Gordon won’t be coming into this week blind, as he’s played in this event twice, improving on a missed cut in 2020 by finishing 53rd last year, a result strongly engineered by a good week on the greens. He has some solid efforts in Puerto Rico and at Torrey Pines, but the most encouraging bit of form pertaining to his potential this week comes in the shape of a 5th place finish in the Utah Championship last year.
That finish was the start of a trio of events that resulted in him collecting his first pro title in the Albertson Boise Open and as I iterated last time, he’s a player who I’m certain has what it takes at this level. I see the Sanderson Farms as a good fit and he can reignite the first-time winners trend this week.
Davis Thompson is a former #1 amateur and one of the main ones to watch from this latest batch of Korn Ferry Tour graduates. He showed that when 9th at the Fortinet two weeks ago, the seventh time he’s made the cut in ten PGA Tour starts and as he showed when 35th here last year, he has the game to go well at the Country Club of Jackson.

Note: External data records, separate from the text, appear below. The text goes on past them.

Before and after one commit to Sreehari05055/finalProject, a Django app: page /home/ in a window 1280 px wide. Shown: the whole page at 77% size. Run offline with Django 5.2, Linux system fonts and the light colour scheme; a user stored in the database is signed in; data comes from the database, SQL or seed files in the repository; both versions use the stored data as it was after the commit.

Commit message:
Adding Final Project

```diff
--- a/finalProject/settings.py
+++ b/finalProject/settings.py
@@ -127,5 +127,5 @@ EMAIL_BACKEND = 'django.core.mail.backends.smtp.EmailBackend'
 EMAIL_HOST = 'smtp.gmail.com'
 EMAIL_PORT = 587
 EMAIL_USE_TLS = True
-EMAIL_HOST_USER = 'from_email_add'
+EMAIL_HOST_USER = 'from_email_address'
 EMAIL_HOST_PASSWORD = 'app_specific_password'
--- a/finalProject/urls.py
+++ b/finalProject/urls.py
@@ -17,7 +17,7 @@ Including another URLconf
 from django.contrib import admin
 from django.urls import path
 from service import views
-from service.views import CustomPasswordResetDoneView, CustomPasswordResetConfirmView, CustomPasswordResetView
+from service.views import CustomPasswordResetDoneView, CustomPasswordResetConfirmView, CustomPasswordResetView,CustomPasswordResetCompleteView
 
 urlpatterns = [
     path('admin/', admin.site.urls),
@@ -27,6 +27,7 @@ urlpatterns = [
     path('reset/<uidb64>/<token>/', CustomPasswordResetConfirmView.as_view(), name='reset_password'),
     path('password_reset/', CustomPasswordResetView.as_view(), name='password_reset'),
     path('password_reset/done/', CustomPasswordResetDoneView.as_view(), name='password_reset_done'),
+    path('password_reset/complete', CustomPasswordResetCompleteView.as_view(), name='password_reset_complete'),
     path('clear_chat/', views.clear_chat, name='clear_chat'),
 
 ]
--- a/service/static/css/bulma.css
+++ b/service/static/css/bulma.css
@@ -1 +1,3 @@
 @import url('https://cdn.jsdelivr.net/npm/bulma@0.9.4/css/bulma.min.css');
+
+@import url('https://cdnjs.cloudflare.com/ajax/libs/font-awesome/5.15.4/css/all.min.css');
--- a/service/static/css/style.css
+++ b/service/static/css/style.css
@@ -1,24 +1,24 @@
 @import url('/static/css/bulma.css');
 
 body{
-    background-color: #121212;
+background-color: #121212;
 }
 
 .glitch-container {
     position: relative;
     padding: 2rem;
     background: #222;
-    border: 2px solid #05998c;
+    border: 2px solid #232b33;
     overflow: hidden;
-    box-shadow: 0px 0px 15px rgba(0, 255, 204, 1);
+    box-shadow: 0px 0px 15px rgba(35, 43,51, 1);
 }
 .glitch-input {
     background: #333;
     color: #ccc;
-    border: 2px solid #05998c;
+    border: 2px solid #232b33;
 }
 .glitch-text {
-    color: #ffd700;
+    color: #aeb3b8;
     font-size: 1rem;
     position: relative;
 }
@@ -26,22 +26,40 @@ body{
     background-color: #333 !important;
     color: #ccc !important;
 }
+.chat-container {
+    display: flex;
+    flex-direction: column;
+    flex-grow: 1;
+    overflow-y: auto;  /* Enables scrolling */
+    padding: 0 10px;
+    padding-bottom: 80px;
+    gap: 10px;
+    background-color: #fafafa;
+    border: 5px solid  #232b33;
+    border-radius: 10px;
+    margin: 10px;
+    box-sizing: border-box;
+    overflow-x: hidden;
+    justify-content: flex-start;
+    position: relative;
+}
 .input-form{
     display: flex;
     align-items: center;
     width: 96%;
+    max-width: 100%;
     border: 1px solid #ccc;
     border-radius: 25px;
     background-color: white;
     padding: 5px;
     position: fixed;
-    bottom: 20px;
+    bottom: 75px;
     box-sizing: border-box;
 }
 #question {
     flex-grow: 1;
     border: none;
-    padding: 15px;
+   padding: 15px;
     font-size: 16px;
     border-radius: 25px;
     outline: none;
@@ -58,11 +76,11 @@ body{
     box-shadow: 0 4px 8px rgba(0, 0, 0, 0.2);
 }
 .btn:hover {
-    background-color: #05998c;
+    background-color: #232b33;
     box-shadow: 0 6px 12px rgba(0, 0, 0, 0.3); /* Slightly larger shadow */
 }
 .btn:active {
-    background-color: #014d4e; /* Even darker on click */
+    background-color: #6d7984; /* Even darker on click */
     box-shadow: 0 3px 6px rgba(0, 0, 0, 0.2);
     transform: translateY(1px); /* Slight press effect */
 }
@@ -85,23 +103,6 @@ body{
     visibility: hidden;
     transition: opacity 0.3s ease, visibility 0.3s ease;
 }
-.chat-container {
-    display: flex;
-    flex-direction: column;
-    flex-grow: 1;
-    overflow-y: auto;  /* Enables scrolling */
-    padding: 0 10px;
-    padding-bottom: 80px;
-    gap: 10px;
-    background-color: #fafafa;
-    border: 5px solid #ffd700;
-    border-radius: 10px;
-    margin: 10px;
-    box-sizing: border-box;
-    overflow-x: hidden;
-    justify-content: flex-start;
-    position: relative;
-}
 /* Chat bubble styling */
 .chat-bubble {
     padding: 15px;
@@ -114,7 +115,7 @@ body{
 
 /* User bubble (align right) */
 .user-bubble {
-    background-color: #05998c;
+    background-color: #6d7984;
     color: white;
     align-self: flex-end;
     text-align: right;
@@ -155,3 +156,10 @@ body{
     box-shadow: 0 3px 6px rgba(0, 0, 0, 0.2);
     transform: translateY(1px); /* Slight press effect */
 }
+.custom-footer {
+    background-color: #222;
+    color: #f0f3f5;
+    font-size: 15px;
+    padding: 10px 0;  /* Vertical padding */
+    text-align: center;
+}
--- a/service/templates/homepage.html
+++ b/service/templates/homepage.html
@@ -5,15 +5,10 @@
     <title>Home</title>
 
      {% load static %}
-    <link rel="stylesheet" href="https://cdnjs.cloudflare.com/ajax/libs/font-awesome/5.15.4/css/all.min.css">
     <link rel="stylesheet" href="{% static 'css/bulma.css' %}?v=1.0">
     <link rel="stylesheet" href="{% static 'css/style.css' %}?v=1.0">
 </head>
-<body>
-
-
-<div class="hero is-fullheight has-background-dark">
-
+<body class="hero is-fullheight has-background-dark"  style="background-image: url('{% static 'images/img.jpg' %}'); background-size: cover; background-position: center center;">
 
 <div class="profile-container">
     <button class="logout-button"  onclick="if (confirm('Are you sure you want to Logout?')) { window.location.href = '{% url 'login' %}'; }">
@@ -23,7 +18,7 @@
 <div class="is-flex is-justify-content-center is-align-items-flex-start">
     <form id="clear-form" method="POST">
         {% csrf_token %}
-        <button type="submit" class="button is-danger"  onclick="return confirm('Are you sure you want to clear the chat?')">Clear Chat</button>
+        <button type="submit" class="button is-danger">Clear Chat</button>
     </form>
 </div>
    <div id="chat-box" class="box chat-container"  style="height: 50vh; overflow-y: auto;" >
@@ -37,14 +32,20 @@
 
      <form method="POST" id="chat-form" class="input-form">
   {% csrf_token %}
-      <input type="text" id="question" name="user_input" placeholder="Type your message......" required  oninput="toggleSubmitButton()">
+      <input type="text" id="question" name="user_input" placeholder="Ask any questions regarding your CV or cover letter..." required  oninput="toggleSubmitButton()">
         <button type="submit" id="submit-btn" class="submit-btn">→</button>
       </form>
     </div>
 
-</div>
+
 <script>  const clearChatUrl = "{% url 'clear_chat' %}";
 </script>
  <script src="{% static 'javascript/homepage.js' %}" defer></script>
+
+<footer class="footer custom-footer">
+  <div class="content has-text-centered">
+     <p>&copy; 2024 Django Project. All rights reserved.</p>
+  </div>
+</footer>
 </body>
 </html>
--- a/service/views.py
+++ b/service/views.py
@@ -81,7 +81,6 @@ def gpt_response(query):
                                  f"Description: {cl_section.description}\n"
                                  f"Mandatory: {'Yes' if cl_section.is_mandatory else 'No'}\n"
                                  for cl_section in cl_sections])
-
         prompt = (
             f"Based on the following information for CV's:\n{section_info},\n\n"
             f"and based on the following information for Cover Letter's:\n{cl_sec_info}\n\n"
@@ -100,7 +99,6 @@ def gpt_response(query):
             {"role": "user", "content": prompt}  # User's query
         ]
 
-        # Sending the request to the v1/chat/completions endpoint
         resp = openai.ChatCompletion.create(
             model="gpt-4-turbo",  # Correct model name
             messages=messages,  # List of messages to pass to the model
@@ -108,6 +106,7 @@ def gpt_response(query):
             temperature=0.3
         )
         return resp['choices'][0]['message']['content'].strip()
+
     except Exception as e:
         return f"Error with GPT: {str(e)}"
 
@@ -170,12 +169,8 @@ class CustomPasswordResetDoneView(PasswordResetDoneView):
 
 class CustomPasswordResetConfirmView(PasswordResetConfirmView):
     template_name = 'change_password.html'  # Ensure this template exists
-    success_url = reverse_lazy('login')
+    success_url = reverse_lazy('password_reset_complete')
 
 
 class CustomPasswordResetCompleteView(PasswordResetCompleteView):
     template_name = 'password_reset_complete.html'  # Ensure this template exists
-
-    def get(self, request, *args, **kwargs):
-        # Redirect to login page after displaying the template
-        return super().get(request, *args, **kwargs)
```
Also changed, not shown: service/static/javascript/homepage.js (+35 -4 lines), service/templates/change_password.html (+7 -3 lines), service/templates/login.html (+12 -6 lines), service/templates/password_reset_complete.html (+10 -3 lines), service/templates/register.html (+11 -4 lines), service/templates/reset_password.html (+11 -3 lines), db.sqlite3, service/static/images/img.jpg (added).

Thompson roared into contention at the Fortinet Championship thanks to a superb third round 65 and entered the final round just two off the lead, though he couldn’t get anything going in round four, shooting level par and eventually settling for a 9th place finish.
We saw everything he was about there, as he gained strokes in all areas with an impressively well rounded performance; something he’s shown throughout those ten PGA Tour starts to date, though he arguably excels most in ball-striking, which is backed up by last season’s ranking of 14th on the Korn Ferry Tour. Also a player who possesses plenty of power, ranking 6th there in driving distance.
This enabled him to go well here last year, finishing 35th, shooting under par every round and closing with a 5-under 67; a result largely engineered by a good performance tee-to-green, where he ranked 25th. He is at the start of his pro career, so hasn’t built up a significant book of correlating form, though we needn’t look far as that 9th at the Fortinet works well.
Thompson has a higher ceiling than not just the majority of other Korn Ferry Tour graduates but arguably higher than the majority of this field. He wasted no time getting to winning ways as a pro last year on the Korn Ferry Tour, picking up the Rex Hospital Open back in June and with the form he showed last time out, this test will provide an excellent opportunity to become a PGA Tour winner in next to no time.
China’s Carl Yuan is incredibly fun to watch and has one of the most eccentric swings in golf but don’t let this fool you, he’s a superb talent and I expect him to develop into a big player on the PGA Tour going forward.
Yuan earned his first shot at the PGA Tour thanks to finishing 2nd on the KFT Money List last season, where he picked up his first title outside of China, as well as a further three runner-up finishes and three more top 5s.
These results were engineered by a game which should be a great fit for the Sanderson Farms, one of a power packed ball-striker, who also improved markedly on the greens last year. Ranking 5th in driving distance, 8th in GIR and 25th on the greens.
This was evidenced at the Fortinet Championship despite a missed cut, as Yuan upped his solid T2G performance in round one, ranking 47th, to an excellent T2G ranking of 10th in round two where he gained 1+ stroke in each recorded area. Ultimately the putter was his undoing as he lost an unaffordable 5 strokes over the opening two rounds, though I am hoping from his stats on the Korn Ferry Tour last year that he can quickly rectify that.
If he can, he should like what he finds at the Country Club of Jackson, a course more forgiving on his sometimes wayward driving and if able to produce the type of tee-to-green performance he showed two weeks ago, whilst rediscovering the touch with the putter he developed last year, he can get in the mix on his first visit.